**Task brief:**
Would you reproduce the whole listing exactly, minus its images?

**Material to process:**
# # # #

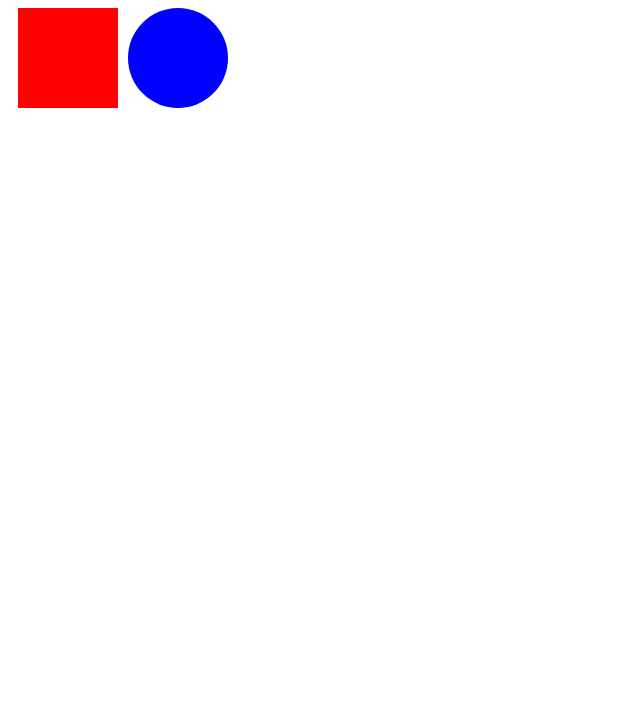
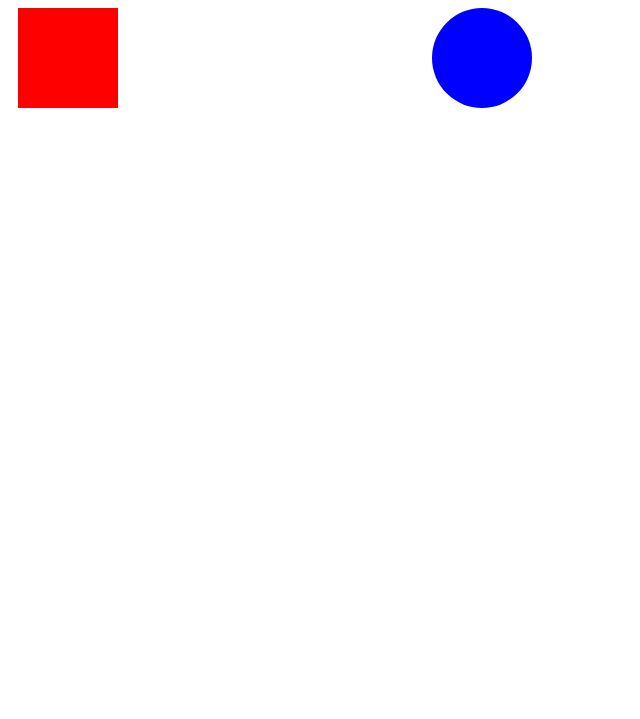
Before and after one commit to ghoso/javascript-intro-samples, a plain HTML site: page browser/canvas.html in a window 1280 px wide. Shown: the part 81-800 px from the top of the page, without its empty margins (0-640 px from the left). Drawn offline with Linux system fonts and the light colour scheme.

Commit message:
fix typos

```diff
--- a/browser/canvas.html
+++ b/browser/canvas.html
@@ -21,7 +21,7 @@
             context.fillStyle="#f00";
             context.fillRect(0, 0, 100, 100);
 
-            cnanvas = document.querySelector("#circle");
+            canvas = document.querySelector("#circle");
             context = canvas.getContext("2d");
             context.beginPath();
             context.arc(160, 50, 50, 0, 2*Math.PI, true);
```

# # # #

**Your solution:**
Before and after one commit to ghoso/javascript-intro-samples, a plain HTML site: page browser/canvas.html in a window 1280 px wide. Shown: the part 81-800 px from the top of the page, without its empty margins (0-640 px from the left). Drawn offline with Linux system fonts and the light colour scheme.

Commit message:
fix typos

```diff
--- a/browser/canvas.html
+++ b/browser/canvas.html
@@ -21,7 +21,7 @@
             context.fillStyle="#f00";
             context.fillRect(0, 0, 100, 100);
 
-            cnanvas = document.querySelector("#circle");
+            canvas = document.querySelector("#circle");
             context = canvas.getContext("2d");
             context.beginPath();
             context.arc(160, 50, 50, 0, 2*Math.PI, true);
```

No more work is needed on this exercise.